Murals of Threatened and Endangered Species for Bozeman
One of the great images that we see every day on our way to work at the Craighead Institute office (201 South Wallace) is the railroad mural on the side of Heeb’s grocery store on East Main in Bozeman. Every day it reminds us of Bozeman’s rich history and how Bozeman has changed. Murals like this and a few others in town bring history, education and Montana’s natural beauty to life.
Imagine now having a grizzly bear or whooping crane or Bull trout or Spalding’s campion mural grace the walls, garage doors or sheds in and around Bozeman. Envision these murals on the sides of buildings like the Greater Yellowstone Coalition, McPhie’s cabinetry or The Rivers Edge fly fishing store. With these murals Bozeman could expand on its already progressive view of art and its importance to the community.
These species may not appear to have much in common but they share with eight other species the dubious distinction of being Montana’s threatened and endangered species. The Endangered Species Act (ESA) was established in 1973 and is the strongest law that we have to defend species from going extinct. These species represent the US Fish and Wildlife Service’s efforts to protect these species and their habitats for future generations.
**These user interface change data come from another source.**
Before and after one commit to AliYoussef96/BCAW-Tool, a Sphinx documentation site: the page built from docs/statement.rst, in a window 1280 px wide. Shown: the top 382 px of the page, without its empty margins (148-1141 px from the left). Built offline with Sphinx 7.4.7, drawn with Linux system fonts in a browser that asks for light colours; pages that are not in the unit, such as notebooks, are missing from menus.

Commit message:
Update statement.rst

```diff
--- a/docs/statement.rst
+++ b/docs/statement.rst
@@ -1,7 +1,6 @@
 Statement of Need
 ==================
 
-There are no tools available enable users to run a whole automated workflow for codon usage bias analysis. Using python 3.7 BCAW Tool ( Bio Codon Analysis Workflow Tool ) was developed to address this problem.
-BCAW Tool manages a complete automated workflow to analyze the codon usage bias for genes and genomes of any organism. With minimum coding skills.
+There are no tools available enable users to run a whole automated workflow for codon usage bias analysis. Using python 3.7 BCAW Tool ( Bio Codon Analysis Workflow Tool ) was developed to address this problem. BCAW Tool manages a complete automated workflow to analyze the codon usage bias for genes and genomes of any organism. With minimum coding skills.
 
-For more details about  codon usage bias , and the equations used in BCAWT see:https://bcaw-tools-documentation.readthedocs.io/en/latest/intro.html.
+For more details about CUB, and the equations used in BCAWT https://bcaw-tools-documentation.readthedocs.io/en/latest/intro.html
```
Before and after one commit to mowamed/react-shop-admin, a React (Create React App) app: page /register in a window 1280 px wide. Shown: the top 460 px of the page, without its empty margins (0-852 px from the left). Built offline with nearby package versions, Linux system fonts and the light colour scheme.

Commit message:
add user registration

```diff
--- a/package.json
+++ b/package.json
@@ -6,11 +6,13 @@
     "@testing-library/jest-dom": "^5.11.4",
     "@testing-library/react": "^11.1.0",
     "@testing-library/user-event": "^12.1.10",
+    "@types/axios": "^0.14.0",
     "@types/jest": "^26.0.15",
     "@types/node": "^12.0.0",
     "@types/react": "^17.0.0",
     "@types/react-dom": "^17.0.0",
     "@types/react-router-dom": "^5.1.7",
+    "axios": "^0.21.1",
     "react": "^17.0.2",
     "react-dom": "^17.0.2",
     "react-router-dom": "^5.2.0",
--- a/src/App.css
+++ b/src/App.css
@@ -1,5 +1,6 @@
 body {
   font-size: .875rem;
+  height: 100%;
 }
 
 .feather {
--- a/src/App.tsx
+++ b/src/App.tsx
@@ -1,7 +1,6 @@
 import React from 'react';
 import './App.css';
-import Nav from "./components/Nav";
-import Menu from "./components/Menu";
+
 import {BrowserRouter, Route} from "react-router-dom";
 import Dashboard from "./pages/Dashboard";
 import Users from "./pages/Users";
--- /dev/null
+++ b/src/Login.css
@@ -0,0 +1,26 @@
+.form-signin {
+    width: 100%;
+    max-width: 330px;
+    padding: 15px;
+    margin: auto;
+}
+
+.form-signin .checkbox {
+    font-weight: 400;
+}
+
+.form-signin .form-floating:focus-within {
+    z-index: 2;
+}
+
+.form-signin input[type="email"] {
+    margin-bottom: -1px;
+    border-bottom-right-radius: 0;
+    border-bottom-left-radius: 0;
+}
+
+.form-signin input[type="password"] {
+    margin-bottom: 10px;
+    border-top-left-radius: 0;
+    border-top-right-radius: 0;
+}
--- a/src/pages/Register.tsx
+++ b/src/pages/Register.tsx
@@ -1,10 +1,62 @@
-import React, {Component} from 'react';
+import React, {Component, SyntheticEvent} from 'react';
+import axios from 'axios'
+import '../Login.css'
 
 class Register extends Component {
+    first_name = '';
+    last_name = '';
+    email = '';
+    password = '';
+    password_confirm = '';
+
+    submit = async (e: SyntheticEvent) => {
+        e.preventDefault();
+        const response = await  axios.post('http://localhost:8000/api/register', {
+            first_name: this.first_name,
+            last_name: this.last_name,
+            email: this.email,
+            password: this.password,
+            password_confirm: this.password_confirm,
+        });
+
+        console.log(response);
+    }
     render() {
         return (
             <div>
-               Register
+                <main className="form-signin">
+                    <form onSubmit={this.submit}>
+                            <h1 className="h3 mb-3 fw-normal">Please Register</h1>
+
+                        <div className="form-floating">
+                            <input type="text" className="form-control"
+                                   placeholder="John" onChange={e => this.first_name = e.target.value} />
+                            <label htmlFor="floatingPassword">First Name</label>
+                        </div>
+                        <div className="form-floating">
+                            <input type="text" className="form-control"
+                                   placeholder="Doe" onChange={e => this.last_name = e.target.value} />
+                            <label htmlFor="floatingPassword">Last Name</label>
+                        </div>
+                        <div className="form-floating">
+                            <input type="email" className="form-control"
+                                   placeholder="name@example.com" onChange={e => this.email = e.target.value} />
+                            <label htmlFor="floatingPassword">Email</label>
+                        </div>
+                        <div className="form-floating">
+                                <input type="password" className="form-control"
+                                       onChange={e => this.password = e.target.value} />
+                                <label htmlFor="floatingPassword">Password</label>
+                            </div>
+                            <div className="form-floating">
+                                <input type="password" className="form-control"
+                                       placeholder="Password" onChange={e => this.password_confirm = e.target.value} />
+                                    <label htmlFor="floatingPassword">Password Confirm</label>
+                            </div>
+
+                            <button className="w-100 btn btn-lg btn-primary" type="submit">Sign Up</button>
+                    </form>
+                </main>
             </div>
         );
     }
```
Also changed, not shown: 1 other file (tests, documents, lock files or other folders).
If implemented these 12 murals would highlight the plight of Montana’s threatened and endangered species, educate the public about the importance of these species, protecting habitat and highlight the talents of regional artists.
The Audubon Mural project in New York is the inspiration for the Montana threatened and endangered species mural project. The National Audubon Society and Avi Gitler of the Gitler & ___ Gallery are in the process of painting 314 murals throughout the city to highlight the plight of bird species that are threatened by climate change. Currently they have finished 77 murals that grace sides of buildings, garage doors and private homes throughout the city. http://www.audubon.org/amp
This will be a great project for Bozeman to participate in to bring art, community involvement and nonprofits together and spread the word about the importance of our threatened and endangered species. All artists and large donors would be acknowledged on the art as well as a website to find more information. We would like to thank all of our donors for this project including the Sweet Pea Festival, the Valley of the Flowers Chapter of the Montana Native Plant Society and private donors.